Posted on March 8, 2019

Europeans Have Stopped Immigrating to Britain. But Nobody Else Has

Helen Warrell, Ozy, March 4, 2019

Since Britain’s 2016 vote to leave the European Union, the net migration of EU citizens to the U.K. has fallen 70 percent. {snip}

Figures recently released by Britain’s Office for National Statistics show the net migration of EU nationals fell to 57,000 in the year to September 2018, the lowest level in a decade. This compares with a net inflow of 189,000 EU nationals in the year to June 2016, when the Brexit referendum was held.

The change is even more stark for those people who come from the eight central and eastern European member states that joined the EU in 2004 — countries such as Poland. The number of people from such countries who are leaving Britain now outstrips those arriving. Overall, National Insurance number allocations to EU nationals fell by a third to 419,000 between 2016 and 2018. But from outside the EU, people are still coming. In fact:

Labor economists cautioned that the figure of 261,000 arrivals from outside the EU was likely to be unreliable because of the long-standing problems with the accuracy of student migration data.


Caroline Nokes, immigration minister, said the U.K. was “continuing to attract and retain highly skilled workers,” including more doctors and nurses. The Home Office has proposed a comprehensive overhaul of the immigration regime post-Brexit, including significant new restrictions on future EU migrants.

Under the plans, subject to a yearlong consultation with business, most EU citizens will be eligible for short-term work visas of only one to two years. Those wanting to settle in Britain will be subject to a minimum salary threshold of $39,750, although employers are lobbying for this to be lowered.

However, as May struggles to win House of Commons’ approval for a Brexit deal, employers have warned that uncertainty about the fate of EU nationals in the event of a no-deal exit has made it harder to attract and retain staff.

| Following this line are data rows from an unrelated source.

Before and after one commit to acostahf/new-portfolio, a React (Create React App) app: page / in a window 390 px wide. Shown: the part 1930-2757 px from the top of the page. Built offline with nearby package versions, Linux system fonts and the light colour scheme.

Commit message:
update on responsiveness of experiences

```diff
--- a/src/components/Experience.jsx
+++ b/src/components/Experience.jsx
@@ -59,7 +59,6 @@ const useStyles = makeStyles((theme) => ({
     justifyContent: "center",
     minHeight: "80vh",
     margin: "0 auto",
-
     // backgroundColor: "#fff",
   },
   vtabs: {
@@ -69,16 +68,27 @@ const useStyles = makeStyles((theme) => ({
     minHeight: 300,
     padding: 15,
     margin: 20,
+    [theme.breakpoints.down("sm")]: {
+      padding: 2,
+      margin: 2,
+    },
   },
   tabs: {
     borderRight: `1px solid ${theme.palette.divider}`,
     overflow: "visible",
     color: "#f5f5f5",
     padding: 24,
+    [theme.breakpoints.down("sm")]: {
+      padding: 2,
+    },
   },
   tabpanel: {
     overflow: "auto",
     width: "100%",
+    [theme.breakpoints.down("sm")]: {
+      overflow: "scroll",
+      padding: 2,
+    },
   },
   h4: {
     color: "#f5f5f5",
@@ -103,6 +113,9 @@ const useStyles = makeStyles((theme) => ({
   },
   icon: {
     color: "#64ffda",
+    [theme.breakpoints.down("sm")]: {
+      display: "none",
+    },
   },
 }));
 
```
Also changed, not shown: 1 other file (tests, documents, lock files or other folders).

“Britain is not as attractive to EU migrants as it was a couple of years ago,” says Madeleine Sumption, director of the Oxford-based Migration Observatory, a research institution. “That may be because of Brexit-related political uncertainty, the falling value of the pound making U.K. wages less attractive or simply the fact that job opportunities have improved in other EU countries.”